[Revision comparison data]
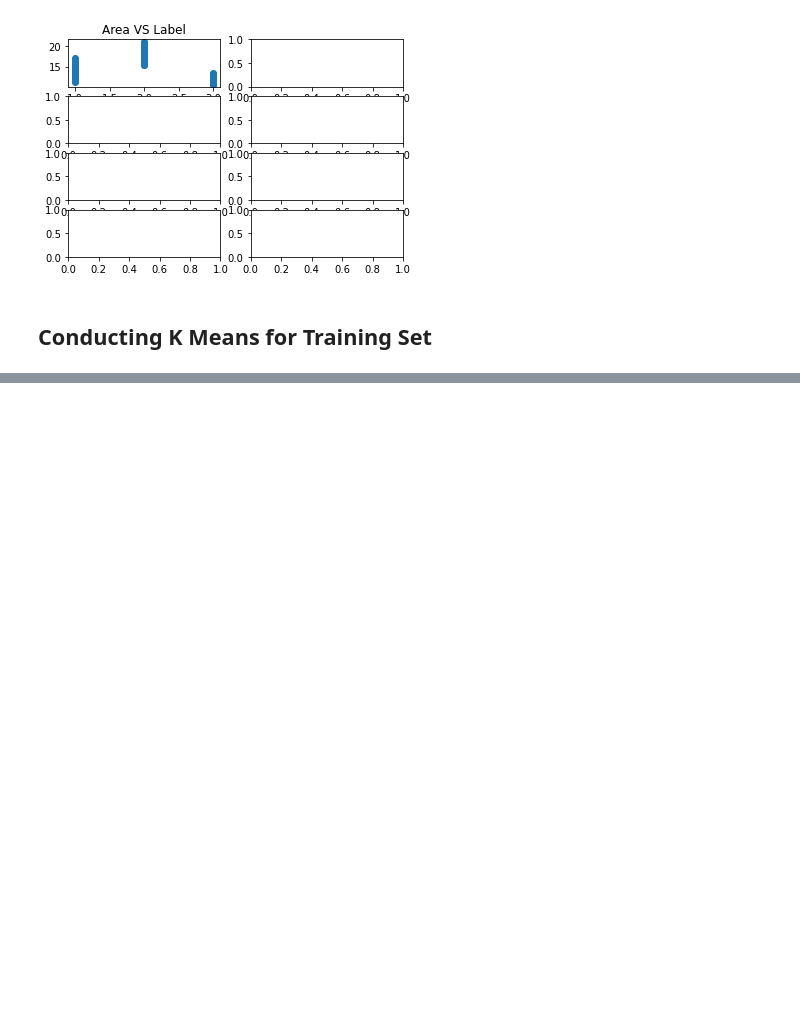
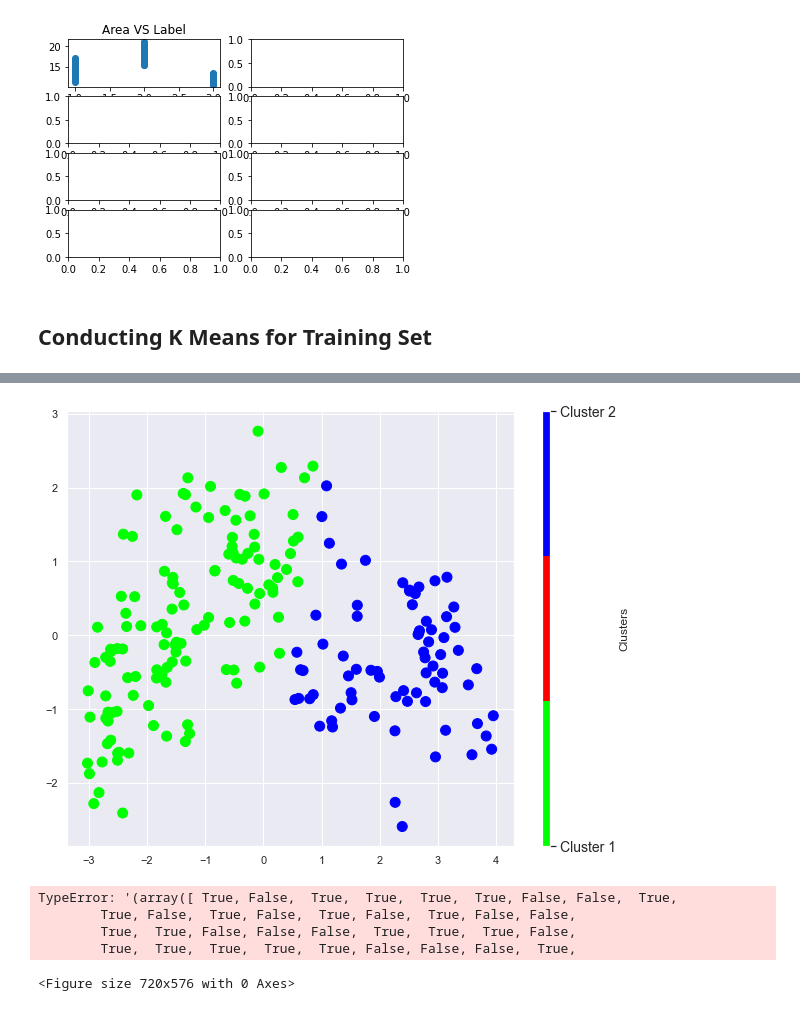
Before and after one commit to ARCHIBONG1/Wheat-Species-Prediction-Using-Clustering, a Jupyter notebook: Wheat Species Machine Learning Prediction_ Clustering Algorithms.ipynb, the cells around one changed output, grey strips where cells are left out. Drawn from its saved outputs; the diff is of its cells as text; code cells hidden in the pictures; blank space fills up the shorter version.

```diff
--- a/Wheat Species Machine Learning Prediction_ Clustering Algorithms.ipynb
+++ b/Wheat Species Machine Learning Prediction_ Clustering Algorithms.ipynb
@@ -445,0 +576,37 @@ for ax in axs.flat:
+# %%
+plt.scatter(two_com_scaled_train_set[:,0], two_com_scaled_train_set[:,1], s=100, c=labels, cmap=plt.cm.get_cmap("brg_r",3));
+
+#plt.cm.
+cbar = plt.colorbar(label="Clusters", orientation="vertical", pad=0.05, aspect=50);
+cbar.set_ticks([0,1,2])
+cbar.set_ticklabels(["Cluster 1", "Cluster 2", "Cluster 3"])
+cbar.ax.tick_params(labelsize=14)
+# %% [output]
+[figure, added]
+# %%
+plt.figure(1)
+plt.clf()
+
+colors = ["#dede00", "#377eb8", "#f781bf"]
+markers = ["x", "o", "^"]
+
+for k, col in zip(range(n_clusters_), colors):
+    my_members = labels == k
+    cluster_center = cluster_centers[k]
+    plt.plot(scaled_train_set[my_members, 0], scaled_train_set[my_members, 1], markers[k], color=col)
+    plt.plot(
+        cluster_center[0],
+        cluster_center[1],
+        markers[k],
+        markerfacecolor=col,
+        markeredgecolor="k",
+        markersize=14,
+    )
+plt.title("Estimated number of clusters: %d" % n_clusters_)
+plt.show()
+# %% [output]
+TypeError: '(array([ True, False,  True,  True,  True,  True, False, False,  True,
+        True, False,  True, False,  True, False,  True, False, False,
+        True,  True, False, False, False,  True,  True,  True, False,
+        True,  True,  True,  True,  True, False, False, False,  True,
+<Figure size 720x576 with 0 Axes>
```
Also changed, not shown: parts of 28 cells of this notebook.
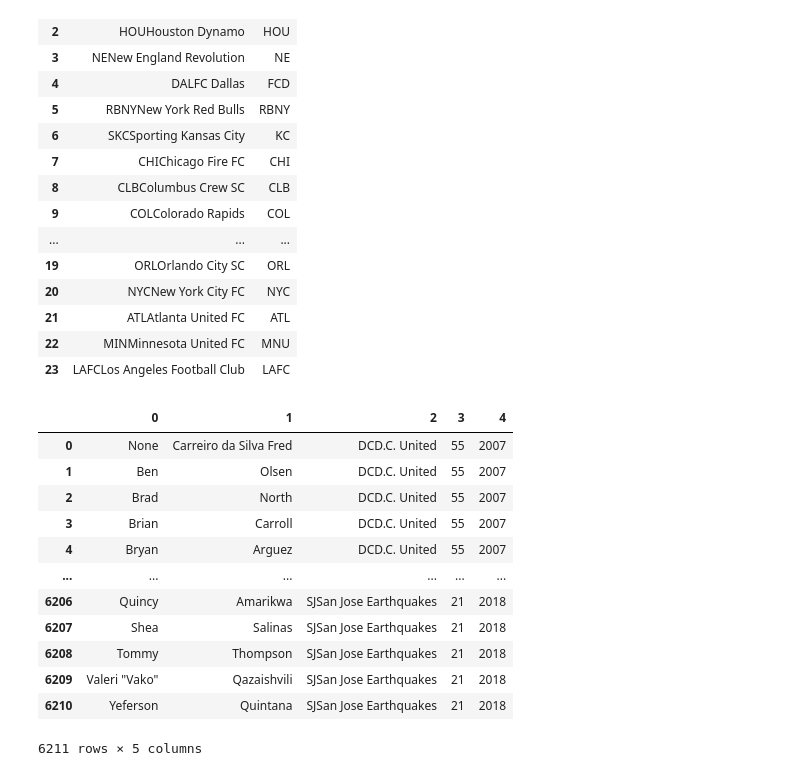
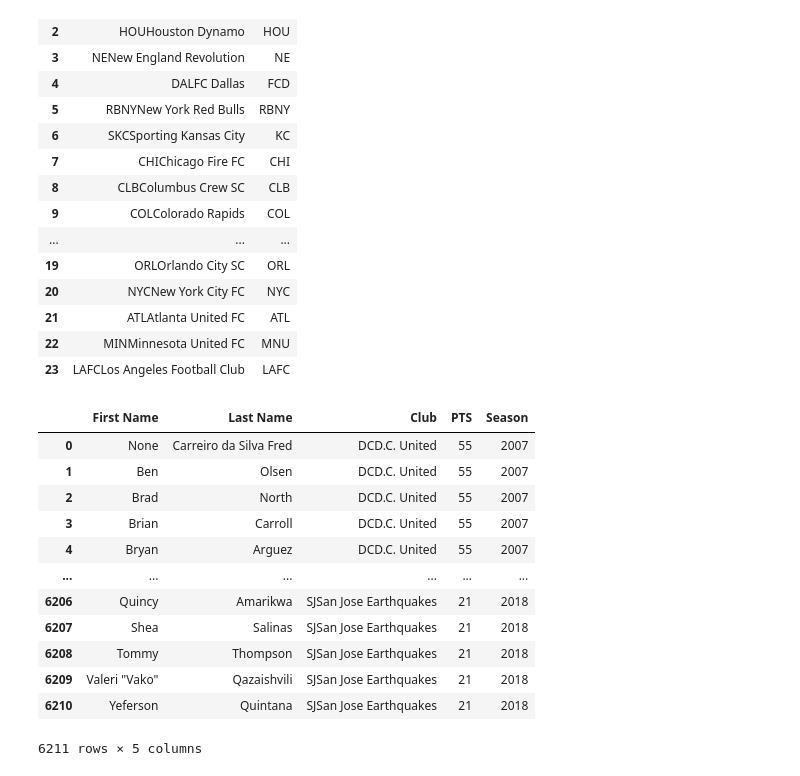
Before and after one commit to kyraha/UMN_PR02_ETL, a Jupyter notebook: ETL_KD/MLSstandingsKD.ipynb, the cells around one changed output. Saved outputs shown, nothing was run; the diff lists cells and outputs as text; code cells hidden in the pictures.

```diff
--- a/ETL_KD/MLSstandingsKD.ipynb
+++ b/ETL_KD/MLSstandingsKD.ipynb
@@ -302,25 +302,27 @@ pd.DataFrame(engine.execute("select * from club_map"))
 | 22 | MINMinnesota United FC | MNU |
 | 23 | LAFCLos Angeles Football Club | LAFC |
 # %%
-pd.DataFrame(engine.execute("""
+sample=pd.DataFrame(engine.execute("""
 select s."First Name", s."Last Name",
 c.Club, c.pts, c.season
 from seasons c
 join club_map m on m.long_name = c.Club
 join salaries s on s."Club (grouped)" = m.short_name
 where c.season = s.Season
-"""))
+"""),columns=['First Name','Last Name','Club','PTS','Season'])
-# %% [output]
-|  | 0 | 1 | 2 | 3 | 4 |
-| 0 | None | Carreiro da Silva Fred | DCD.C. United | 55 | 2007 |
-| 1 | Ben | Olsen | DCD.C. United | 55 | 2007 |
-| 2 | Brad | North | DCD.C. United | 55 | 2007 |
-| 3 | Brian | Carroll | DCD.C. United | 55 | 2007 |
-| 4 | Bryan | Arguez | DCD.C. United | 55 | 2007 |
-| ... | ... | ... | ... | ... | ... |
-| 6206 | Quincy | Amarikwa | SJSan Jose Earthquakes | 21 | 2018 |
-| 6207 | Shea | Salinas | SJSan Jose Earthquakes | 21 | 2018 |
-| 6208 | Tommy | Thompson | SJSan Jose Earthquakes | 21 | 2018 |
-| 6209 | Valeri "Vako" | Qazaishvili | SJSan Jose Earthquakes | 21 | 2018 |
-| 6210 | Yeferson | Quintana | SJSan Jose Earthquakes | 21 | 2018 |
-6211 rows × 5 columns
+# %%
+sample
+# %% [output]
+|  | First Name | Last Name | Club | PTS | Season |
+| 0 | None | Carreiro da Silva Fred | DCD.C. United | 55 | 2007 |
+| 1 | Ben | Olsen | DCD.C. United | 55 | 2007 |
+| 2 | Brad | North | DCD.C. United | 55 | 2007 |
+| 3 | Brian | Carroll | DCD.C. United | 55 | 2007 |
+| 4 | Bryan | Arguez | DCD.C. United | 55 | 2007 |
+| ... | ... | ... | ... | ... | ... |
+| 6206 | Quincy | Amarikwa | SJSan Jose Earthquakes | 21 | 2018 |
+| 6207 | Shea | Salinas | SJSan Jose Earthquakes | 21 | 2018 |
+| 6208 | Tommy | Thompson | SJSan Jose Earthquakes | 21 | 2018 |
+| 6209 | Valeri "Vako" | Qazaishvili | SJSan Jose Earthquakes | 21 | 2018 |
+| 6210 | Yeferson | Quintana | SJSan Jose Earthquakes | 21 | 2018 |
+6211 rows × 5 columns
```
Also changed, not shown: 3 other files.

◆ Activity ◆
Return all the data exactly, pictures omitted.

◆ Answer to this task ◆
Before and after one commit to ARCHIBONG1/Wheat-Species-Prediction-Using-Clustering, a Jupyter notebook: Wheat Species Machine Learning Prediction_ Clustering Algorithms.ipynb, the cells around one changed output, grey strips where cells are left out. Drawn from its saved outputs; the diff is of its cells as text; code cells hidden in the pictures; blank space fills up the shorter version.

```diff
--- a/Wheat Species Machine Learning Prediction_ Clustering Algorithms.ipynb
+++ b/Wheat Species Machine Learning Prediction_ Clustering Algorithms.ipynb
@@ -445,0 +576,37 @@ for ax in axs.flat:
+# %%
+plt.scatter(two_com_scaled_train_set[:,0], two_com_scaled_train_set[:,1], s=100, c=labels, cmap=plt.cm.get_cmap("brg_r",3));
+
+#plt.cm.
+cbar = plt.colorbar(label="Clusters", orientation="vertical", pad=0.05, aspect=50);
+cbar.set_ticks([0,1,2])
+cbar.set_ticklabels(["Cluster 1", "Cluster 2", "Cluster 3"])
+cbar.ax.tick_params(labelsize=14)
+# %% [output]
+[figure, added]
+# %%
+plt.figure(1)
+plt.clf()
+
+colors = ["#dede00", "#377eb8", "#f781bf"]
+markers = ["x", "o", "^"]
+
+for k, col in zip(range(n_clusters_), colors):
+    my_members = labels == k
+    cluster_center = cluster_centers[k]
+    plt.plot(scaled_train_set[my_members, 0], scaled_train_set[my_members, 1], markers[k], color=col)
+    plt.plot(
+        cluster_center[0],
+        cluster_center[1],
+        markers[k],
+        markerfacecolor=col,
+        markeredgecolor="k",
+        markersize=14,
+    )
+plt.title("Estimated number of clusters: %d" % n_clusters_)
+plt.show()
+# %% [output]
+TypeError: '(array([ True, False,  True,  True,  True,  True, False, False,  True,
+        True, False,  True, False,  True, False,  True, False, False,
+        True,  True, False, False, False,  True,  True,  True, False,
+        True,  True,  True,  True,  True, False, False, False,  True,
+<Figure size 720x576 with 0 Axes>
```
Also changed, not shown: parts of 28 cells of this notebook.
Before and after one commit to kyraha/UMN_PR02_ETL, a Jupyter notebook: ETL_KD/MLSstandingsKD.ipynb, the cells around one changed output. Saved outputs shown, nothing was run; the diff lists cells and outputs as text; code cells hidden in the pictures.

```diff
--- a/ETL_KD/MLSstandingsKD.ipynb
+++ b/ETL_KD/MLSstandingsKD.ipynb
@@ -302,25 +302,27 @@ pd.DataFrame(engine.execute("select * from club_map"))
 | 22 | MINMinnesota United FC | MNU |
 | 23 | LAFCLos Angeles Football Club | LAFC |
 # %%
-pd.DataFrame(engine.execute("""
+sample=pd.DataFrame(engine.execute("""
 select s."First Name", s."Last Name",
 c.Club, c.pts, c.season
 from seasons c
 join club_map m on m.long_name = c.Club
 join salaries s on s."Club (grouped)" = m.short_name
 where c.season = s.Season
-"""))
+"""),columns=['First Name','Last Name','Club','PTS','Season'])
-# %% [output]
-|  | 0 | 1 | 2 | 3 | 4 |
-| 0 | None | Carreiro da Silva Fred | DCD.C. United | 55 | 2007 |
-| 1 | Ben | Olsen | DCD.C. United | 55 | 2007 |
-| 2 | Brad | North | DCD.C. United | 55 | 2007 |
-| 3 | Brian | Carroll | DCD.C. United | 55 | 2007 |
-| 4 | Bryan | Arguez | DCD.C. United | 55 | 2007 |
-| ... | ... | ... | ... | ... | ... |
-| 6206 | Quincy | Amarikwa | SJSan Jose Earthquakes | 21 | 2018 |
-| 6207 | Shea | Salinas | SJSan Jose Earthquakes | 21 | 2018 |
-| 6208 | Tommy | Thompson | SJSan Jose Earthquakes | 21 | 2018 |
-| 6209 | Valeri "Vako" | Qazaishvili | SJSan Jose Earthquakes | 21 | 2018 |
-| 6210 | Yeferson | Quintana | SJSan Jose Earthquakes | 21 | 2018 |
-6211 rows × 5 columns
+# %%
+sample
+# %% [output]
+|  | First Name | Last Name | Club | PTS | Season |
+| 0 | None | Carreiro da Silva Fred | DCD.C. United | 55 | 2007 |
+| 1 | Ben | Olsen | DCD.C. United | 55 | 2007 |
+| 2 | Brad | North | DCD.C. United | 55 | 2007 |
+| 3 | Brian | Carroll | DCD.C. United | 55 | 2007 |
+| 4 | Bryan | Arguez | DCD.C. United | 55 | 2007 |
+| ... | ... | ... | ... | ... | ... |
+| 6206 | Quincy | Amarikwa | SJSan Jose Earthquakes | 21 | 2018 |
+| 6207 | Shea | Salinas | SJSan Jose Earthquakes | 21 | 2018 |
+| 6208 | Tommy | Thompson | SJSan Jose Earthquakes | 21 | 2018 |
+| 6209 | Valeri "Vako" | Qazaishvili | SJSan Jose Earthquakes | 21 | 2018 |
+| 6210 | Yeferson | Quintana | SJSan Jose Earthquakes | 21 | 2018 |
+6211 rows × 5 columns
```
Also changed, not shown: 3 other files.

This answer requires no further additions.